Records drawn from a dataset
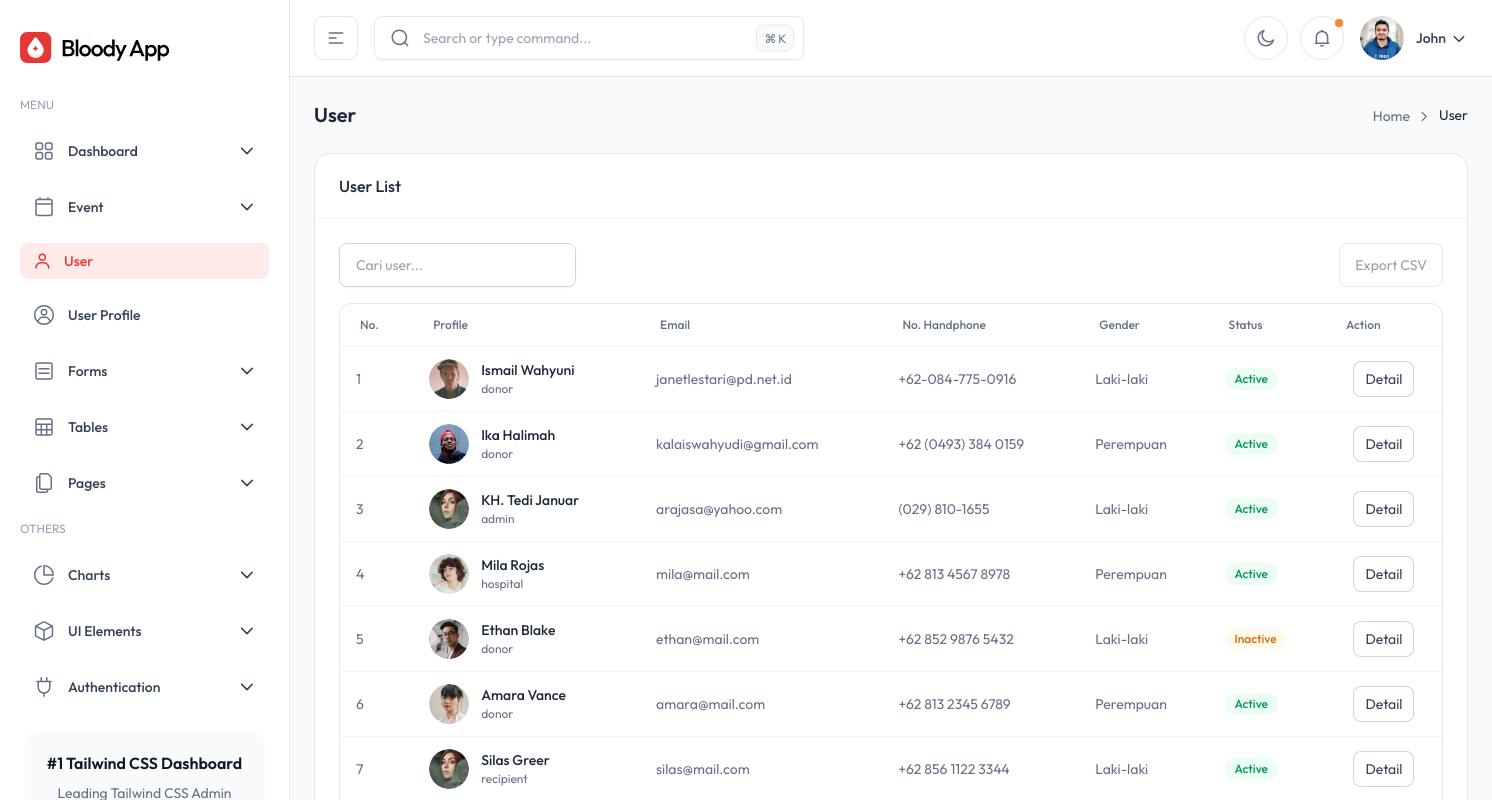
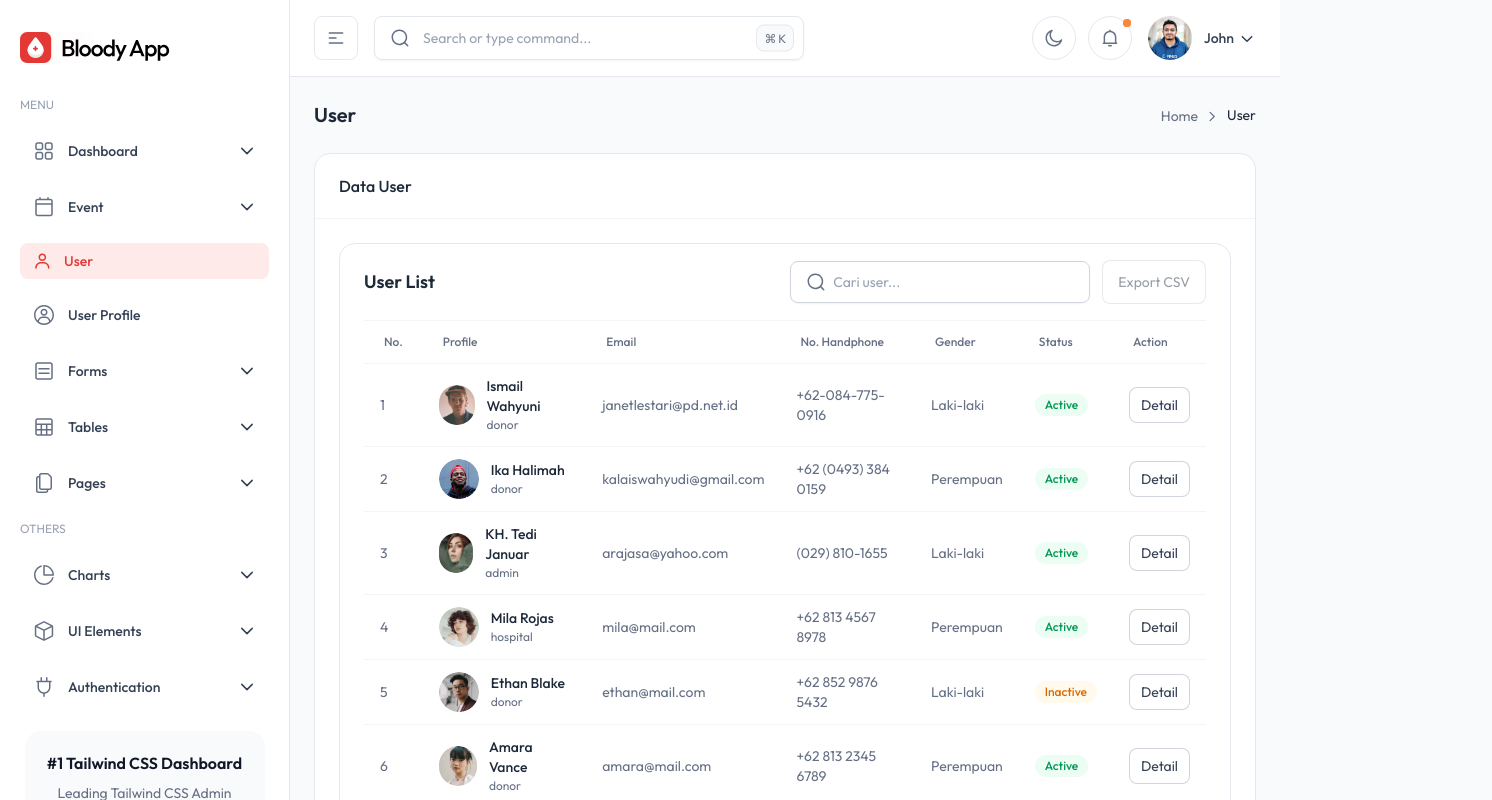
Before and after one commit to rizanurmaulana/bloody-app-web, a React (Vite) app: page /user in a window 1280 px wide. Shown: the top 800 px of the page, 1492 px wide, since content can reach past the window. Built offline with nearby package versions, Linux system fonts and the light colour scheme.

Commit message:
feat: improve datatable

```diff
--- a/src/components/datatable/DataTable.tsx
+++ b/src/components/datatable/DataTable.tsx
@@ -43,14 +43,44 @@ export default function DataTable<T>({
 
   return (
     <div>
+      {/* Table */}
+      <div className='overflow-hidden rounded-2xl border border-gray-200 bg-white pt-4 dark:border-gray-800 dark:bg-white/[0.03]'>
+        <div className='mb-4 flex flex-col gap-2 px-5 sm:flex-row sm:items-center sm:justify-between sm:px-6'>
+          <div>
+            <h3 className='text-lg font-semibold text-gray-800 dark:text-white/90'>
+              User List
+            </h3>
+          </div>
           {/* Search and Export */}
-      <div className='flex items-center justify-between mb-4'>
+          <div className='flex flex-col gap-3 sm:flex-row sm:items-center'>
+            <form>
+              <div className='relative'>
+                <span className='pointer-events-none absolute top-1/2 left-4 -translate-y-1/2'>
+                  <svg
+                    className='fill-gray-500 dark:fill-gray-400'
+                    width='20'
+                    height='20'
+                    viewBox='0 0 20 20'
+                    fill='none'
+                    xmlns='http://www.w3.org/2000/svg'
+                  >
+                    <path
+                      fillRule='evenodd'
+                      clipRule='evenodd'
+                      d='M3.04175 9.37363C3.04175 5.87693 5.87711 3.04199 9.37508 3.04199C12.8731 3.04199 15.7084 5.87693 15.7084 9.37363C15.7084 12.8703 12.8731 15.7053 9.37508 15.7053C5.87711 15.7053 3.04175 12.8703 3.04175 9.37363ZM9.37508 1.54199C5.04902 1.54199 1.54175 5.04817 1.54175 9.37363C1.54175 13.6991 5.04902 17.2053 9.37508 17.2053C11.2674 17.2053 13.003 16.5344 14.357 15.4176L17.177 18.238C17.4699 18.5309 17.9448 18.5309 18.2377 18.238C18.5306 17.9451 18.5306 17.4703 18.2377 17.1774L15.418 14.3573C16.5365 13.0033 17.2084 11.2669 17.2084 9.37363C17.2084 5.04817 13.7011 1.54199 9.37508 1.54199Z'
+                      fill=''
+                    />
+                  </svg>
+                </span>
                 <Input
                   type='text'
                   placeholder={placeholder}
                   value={globalFilter}
                   onChange={(e) => setGlobalFilter(e.target.value)}
+                  className='dark:bg-dark-900 shadow-theme-xs focus:border-brand-300 focus:ring-brand-500/10 dark:focus:border-brand-800 h-[42px] rounded-lg border border-gray-300 bg-transparent py-2.5 pr-4 pl-[42px] text-sm text-gray-800 placeholder:text-gray-400 focus:ring-3 focus:outline-hidden xl:w-[300px] dark:border-gray-700 dark:bg-gray-900 dark:text-white/90 dark:placeholder:text-white/30'
                 />
+              </div>
+            </form>
             <Button
               onClick={exportCSV}
               size='sm'
@@ -60,13 +90,11 @@ export default function DataTable<T>({
               Export CSV
             </Button>
           </div>
-
-      {/* Table */}
-      <div className='overflow-hidden rounded-xl border border-gray-200 bg-white dark:border-white/[0.05] dark:bg-white/[0.03]'>
-        <div className='max-w-full overflow-x-auto'>
-          <div className='min-w-[1102px]'>
+        </div>
+        <div className='custom-scrollbar max-w-full overflow-x-auto px-5 sm:px-6'>
+          <div className='min-w-full'>
             <Table>
-              <TableHeader className='border-b border-gray-100 dark:border-white/[0.05]'>
+              <TableHeader className='border-y border-gray-100 py-3 dark:border-gray-800'>
                 <DataTableHeader table={table} />
               </TableHeader>
               <TableBody className='divide-y divide-gray-100 dark:divide-white/[0.05]'>
--- a/src/components/tables/UserTable.tsx
+++ b/src/components/tables/UserTable.tsx
@@ -419,15 +419,15 @@ export default function UserTable() {
         cell: (info: any) => info.row.index + 1,
       },
       {
-        accessorKey: 'image',
+        accessorKey: 'name',
         header: 'Profile',
         cell: (info: any) => {
-          const { name, role } = info.row.original;
+          const { image, name, role } = info.row.original;
           return (
             <div className='flex items-center gap-3'>
               <div className='w-10 h-10 overflow-hidden rounded-full'>
                 <img
-                  src={info.getValue()}
+                  src={image}
                   alt={name}
                   className='object-cover w-full h-full'
                 />
@@ -482,7 +482,6 @@ export default function UserTable() {
         cell: (info: any) => {
           const { id } = info.row.original;
           return (
-            <div className='flex justify-center items-center gap-2'>
             <Button
               size='xs'
               variant='outline'
@@ -490,7 +489,6 @@ export default function UserTable() {
             >
               Detail
             </Button>
-            </div>
           );
         },
       },
--- a/src/pages/User.tsx
+++ b/src/pages/User.tsx
@@ -9,7 +9,7 @@ export default function User() {
       <PageMeta title='User' description='This is User page' />
       <PageBreadcrumb pageTitle='User' />
       <div className='space-y-6'>
-        <ComponentCard title='User List'>
+        <ComponentCard title='Data User'>
           <UserTable />
         </ComponentCard>
       </div>
```
Lines whose indentation alone changed are shown as unchanged.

WHAT IS NEEDED
Across the records, count the lines that contain the word "info" and give that figure alone.

ANSWER TO THIS TASK
7